Find a Floor Store in Your Area

Refine Your Search Results

Hardwood Flooring Buying & Pricing Guide

The cost of hardwood flooring depends on many factors, and this Hardwood Buying Guide can be your easiest learning tool from which to gain a better understanding of it all and choose the best flooring for your project and your budget. As a general rule, the overall quality of hardwood flooring will have the biggest affect on price.


  • Clear: Clear, or "first" wood, has no visible defects or knots, and little variation in color.
  • Select: Select, or "second" wood, features tight knots and color variation.
  • Common: Common, or "third" grade wood, has a rustic appearance with darker graining, variations in color, and knots.
  • Rustic/tavern: Dark graining, knots, and other visual imperfections feature strongly in this grade. Best for giving a room a warm, lived–in look.

*NOTE on grade: Not all hardwoods have the same grade rules. Exotic hardwoods often have different rating systems than domestic hardwoods. Consult your local retailer or flooring professional for more information.


Domestic hardwoods are often less expensive than exotic hardwoods. Plus, domestic hardwoods are shipped shorter distances to their destination, which means a smaller carbon footprint.

Engineered Flooring Construction

The quality of components that go into the manufacturing of engineered flooring will determine its pricing level. These components range from the adhesives that bind the layers together to the types of material used as the core layer. Sliced (sawn) veneer engineered floors normally have a higher price than rotary–cut veneers, because of the added stability to the overall product that sliced veneers offer.


Distressed or hand–scraped hardwood floors have a higher price point than the same types of floors left smooth, due to the additional labor needed to manufacture.


When it comes to the finish applied to hardwood flooring, you have many choices. You can choose anything from a basic smooth finish to a textured finish. If you need extra scratch protection, you can choose a finish such as; aluminum oxide or ceramic. Each upgrade in finish, whether it's an environmentally friendly (VOC free) finish, or a scratch resistant finishes, will have an impact on the total cost of the product.


Wider and longer hardwood pieces (planks or strips) will generally be more expensive than narrower and shorter–cut pieces.


Depending on where you purchase your materials, different warranties may be offered. Be sure to ask if there is a warranty included and if your local retailer or flooring manufacture offers an extended warranty.

Brand/ Label/ Manufacturer
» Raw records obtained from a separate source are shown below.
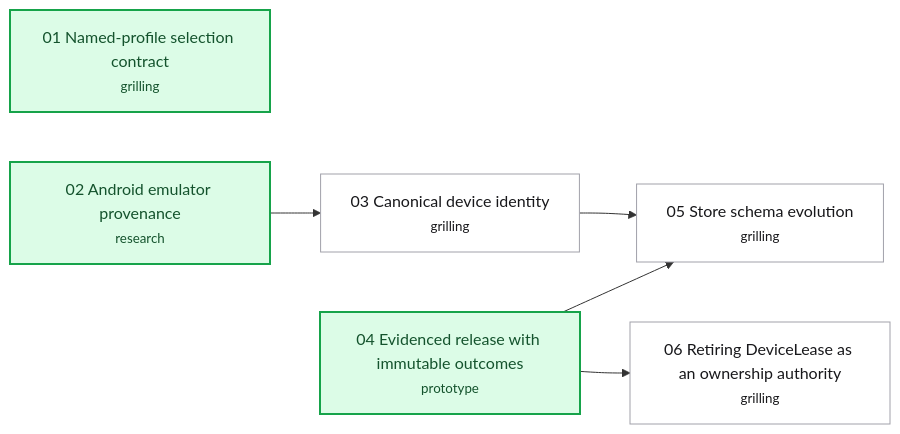
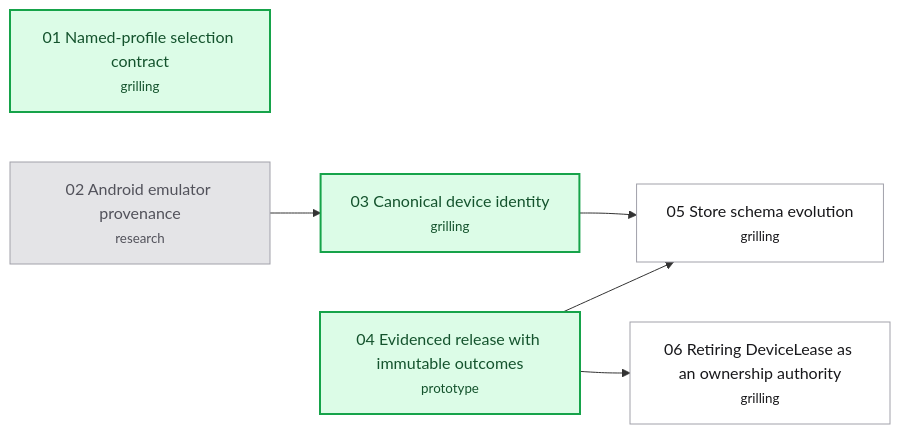
One commit to hugues-vnsgn/jev-ios-bridge changed the diagram in .scratch/appium-phase2/map.md. Above: the diagram before and after it, drawn with Mermaid. The commit also changed other lines of this file and 1 other file, not shown here.

Commit message:
Resolve Android emulator provenance research

````diff
--- a/.scratch/appium-phase2/map.md
+++ b/.scratch/appium-phase2/map.md
@@ -36,19 +37,20 @@
 ```mermaid
 flowchart LR
     T01["01 Named-profile selection contract<br/><small>grilling</small>"]
     T02["02 Android emulator provenance<br/><small>research</small>"]
     T03["03 Canonical device identity<br/><small>grilling</small>"]
     T04["04 Evidenced release with immutable outcomes<br/><small>prototype</small>"]
     T05["05 Store schema evolution<br/><small>grilling</small>"]
     T06["06 Retiring DeviceLease as an ownership authority<br/><small>grilling</small>"]
     T02 --> T03
     T03 --> T05
     T04 --> T05
     T04 --> T06
     classDef resolved fill:#e4e4e7,stroke:#a1a1aa,color:#52525b
     classDef claimed fill:#dbeafe,stroke:#2563eb,color:#1e3a8a
     classDef frontier fill:#dcfce7,stroke:#16a34a,color:#14532d,stroke-width:2px
     classDef blocked fill:#ffffff,stroke:#a1a1aa,color:#18181b
-    class T01,T02,T04 frontier
-    class T03,T05,T06 blocked
+    class T02 resolved
+    class T01,T03,T04 frontier
+    class T05,T06 blocked
 ```
````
Certain brands or manufacturers that have more recognition are generally more expensive than plain label or unknown entities due to their professional reputation, time in the industry, and proven quality product. By default, a lesser–known brand may not necessarily have a lower quality product, but the popularity and therefore usage and proven quality may not be a comparable to a company with a well established reputation.

Hardwood Manufacturers